Century II headed for vote, but in what form?

By The Active Age | August 31, 2020

The battle over Century II and the former downtown library continues.
In January, a private-public group proposed tearing down the structures to redevelop the riverfront area. By July, a group called Century II collected more than 17,000 signatures trying to force the city to put the buildings’ future before voters. However, the city challenged that petition drive in court, arguing that state law prohibits the enacting of “administrative” ordinances through the petition initiative process.
On Aug. 18, the City Council voted to put the question of Century II to voters but did not promise to abide by the result.
The Active Age asked representatives of the city and Save Century II for statements.
Celeste Racette, a leader of Save Century II, made these points in an email:
• Sedgwick County Election Office was consulted regarding the petition and said it was good. Michael D. Pepoon, county counselor, rendered an opinion to Karl Peterjohn and attorney Windell Snow stating: “It is my opinion that the form of the question stated on the petition complies with the requirements of KSA 12-3013 and 25-3601, et seq.”
• City Council held executive sessions on determining whether to sue us or not, and then added an agenda item last week, August 4, and ratified the lawsuit.
• The 2021-2022 proposed budget contains privatization of Century II which can only mean one thing, they are going to turn management of the facility over to Visit Wichita, or some other disinterested group, who will run the building down even further. Nowhere in the budget does it mention historic tax credits for the building.
• City Council, with backing of the City Manager and give quasi-private nonprofit groups, are working to destroy Century II without a citizen vote.
The city issued this statement:

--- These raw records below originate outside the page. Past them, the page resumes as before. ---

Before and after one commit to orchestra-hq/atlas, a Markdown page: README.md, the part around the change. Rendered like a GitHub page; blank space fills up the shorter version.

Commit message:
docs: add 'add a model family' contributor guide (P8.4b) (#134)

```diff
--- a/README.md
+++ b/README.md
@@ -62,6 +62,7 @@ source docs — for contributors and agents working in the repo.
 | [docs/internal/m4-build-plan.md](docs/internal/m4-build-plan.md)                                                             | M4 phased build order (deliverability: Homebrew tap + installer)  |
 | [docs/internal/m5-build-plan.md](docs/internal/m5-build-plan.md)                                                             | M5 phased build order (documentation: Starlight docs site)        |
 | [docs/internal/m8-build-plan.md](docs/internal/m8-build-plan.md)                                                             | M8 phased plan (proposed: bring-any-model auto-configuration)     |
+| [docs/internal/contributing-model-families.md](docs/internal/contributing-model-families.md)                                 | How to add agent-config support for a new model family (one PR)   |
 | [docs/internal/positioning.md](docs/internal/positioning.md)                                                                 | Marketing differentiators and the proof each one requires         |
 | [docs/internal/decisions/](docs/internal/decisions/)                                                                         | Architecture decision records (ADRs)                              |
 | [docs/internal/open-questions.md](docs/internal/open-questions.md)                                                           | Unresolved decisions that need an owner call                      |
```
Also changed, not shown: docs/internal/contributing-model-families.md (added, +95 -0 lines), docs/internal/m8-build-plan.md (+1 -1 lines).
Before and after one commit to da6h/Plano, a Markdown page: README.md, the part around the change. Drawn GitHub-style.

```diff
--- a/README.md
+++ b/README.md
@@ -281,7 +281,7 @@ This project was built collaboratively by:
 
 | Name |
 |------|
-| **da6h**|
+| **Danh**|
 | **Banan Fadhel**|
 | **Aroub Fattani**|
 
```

“The City has committed to allowing an advisory public vote if demolition of Century II or the former Central Public Library is ever proposed. We appreciate the robust engagement and advocacy on the part of many residents in regard to these buildings.”